I’ve made bibs out of lots of different fabrics from recycled jeans to laminates. My favorite is 100% cotton and terry cloth. With this combination I don’t need to use a batting or interfacing. It holds up well through multiple washings. And there is a wider variety of prints available.
What you will need:
One fat quarter
12 inch square of terry cloth
Pins, scissors and coordinating thread
Pattern (download here)

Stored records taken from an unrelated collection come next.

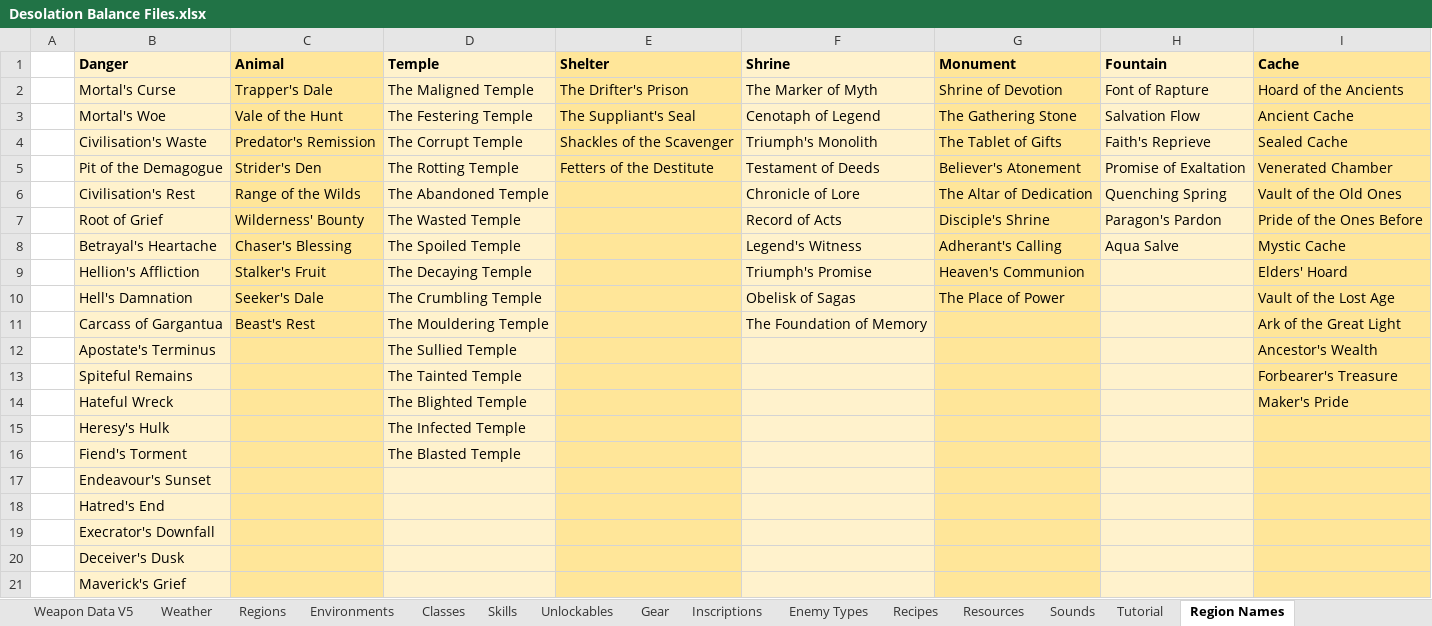
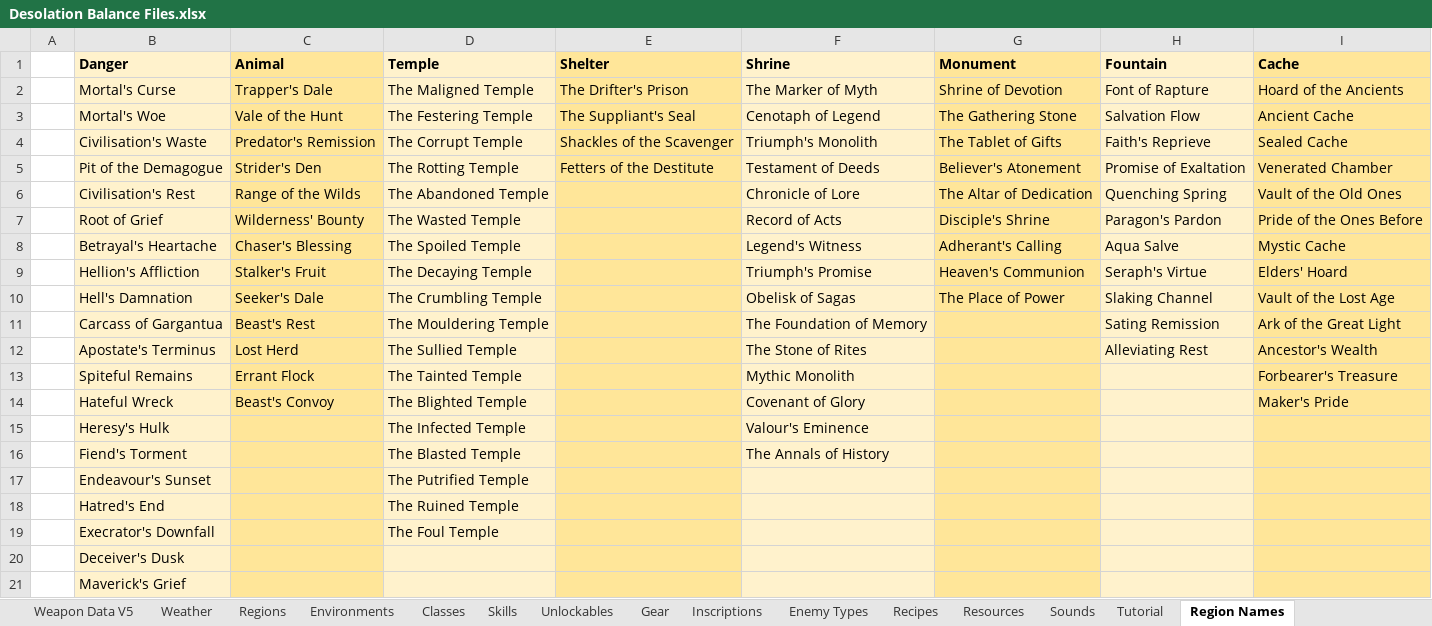
Before and after one commit to Shemamforash/Night-V8, an Excel workbook: Desolation Balance Files.xlsx, sheet Region Names, drawn as a sheet; only a part is shown; values as stored, in another font and other column widths than the file's, no borders; the diff covers the shown part only; the diff names each change by its address in the sheet, - before the commit and + after, or states it on an @@ line.

Commit message:
<Feature> Region Names, Crafting
Crafting cooked meat now makes all possible meat.
Return to gate is 2x faster.
Sleep is 2x faster.
Updated region names.
Added channel and inscribe subheading.
Added weapon type clarifier.
Fixed campfire emission rates.
Desert now guarantees a cache before the boss.
Increased difficulty curve to every 6 hours.
Reduced how often recipes are updated.

```diff
--- a/Desolation Balance Files.xlsx (sheet Region Names)
+++ b/Desolation Balance Files.xlsx (sheet Region Names)
-H9 (Fountain): (empty)
+H9 (Fountain): Seraph's Virtue
-H10 (Fountain): (empty)
+H10 (Fountain): Slaking Channel
-H11 (Fountain): (empty)
+H11 (Fountain): Sating Remission
-C12 (Animal): (empty)
+C12 (Animal): Lost Herd
-F12 (Shrine): (empty)
+F12 (Shrine): The Stone of Rites
-H12 (Fountain): (empty)
+H12 (Fountain): Alleviating Rest
-C13 (Animal): (empty)
+C13 (Animal): Errant Flock
-F13 (Shrine): (empty)
+F13 (Shrine): Mythic Monolith
-C14 (Animal): (empty)
+C14 (Animal): Beast's Convoy
-F14 (Shrine): (empty)
+F14 (Shrine): Covenant of Glory
-F15 (Shrine): (empty)
+F15 (Shrine): Valour's Eminence
-F16 (Shrine): (empty)
+F16 (Shrine): The Annals of History
-D17 (Temple): (empty)
+D17 (Temple): The Putrified Temple
-D18 (Temple): (empty)
+D18 (Temple): The Ruined Temple
-D19 (Temple): (empty)
+D19 (Temple): The Foul Temple
```
Also changed, not shown: 47 added rows, 13 removed rows, 24 moved rows and 32 edited cells elsewhere in this sheet, sheet Weather, sheet Recipes, sheet Weapon Data V5, formulas that keep their value, 42 other files.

Cut the bib pattern out of the focus fabric. After you have removed the pattern use that piece as the new pattern to cut a mirror image out of the terry cloth. Place right sides together and pin as you would for sewing. (This is a little trick that I use to make finishing a project faster. It always seems when I cut the outer and inner separately using the paper pattern that I have a lot of trimming to do when I pin them together. This way I get a near perfect mirror image and I am already pinned together and ready to sew.)
Because I am using a terry cloth I did not feel that this bib needed to be interfaced with polyester batting. (If I use batting I prefer polyester in bibs and other baby items because it dries quicker than 100% cotton batting.)
Allow a 3 inch gap for turning. Double pin the place where you will end sewing. (I can’t tell you how many times I have sewn past the opening only to have to seam rip it out.)
Use a 1/4 seam allowance to sew bib together.
Notch the outer curves (convex curves) of the bib. This reduces bulk when it is turned and will help the bib lay more smoothly.
Snip the curves that go inward (concave). Snipping the inward curve reduces stress on the seam and reduces puckers. You know you have snipped enough when you straighten the curve and you see the fabric separating, If you notice the seam pulling anyplace make another little snip. Be careful not to snip into the seam.
Turn the bib right side out. Roll the seams between your index finger and thumb to get a crisp edge. Press the bib. Top stitch around the bib with about a 1/8 allowance. This will close up the gap you left for turning.
Install the snaps. As an alternative you can attach Velcro. (I personally hate the way Velcro looks after it has been washed and dried a few times. It attaches all the lint in the wash to itself. Snaps stay so much cleaner.)
These little bibs Sew up so fast and make a lovely gift. I often make up half a dozen or so for the new baby. It is surprising how many bibs a little one can go through.
We are 2/3 the way through our sew-along on the bib and binky set. Tomorrow we will sew the little binky pouch.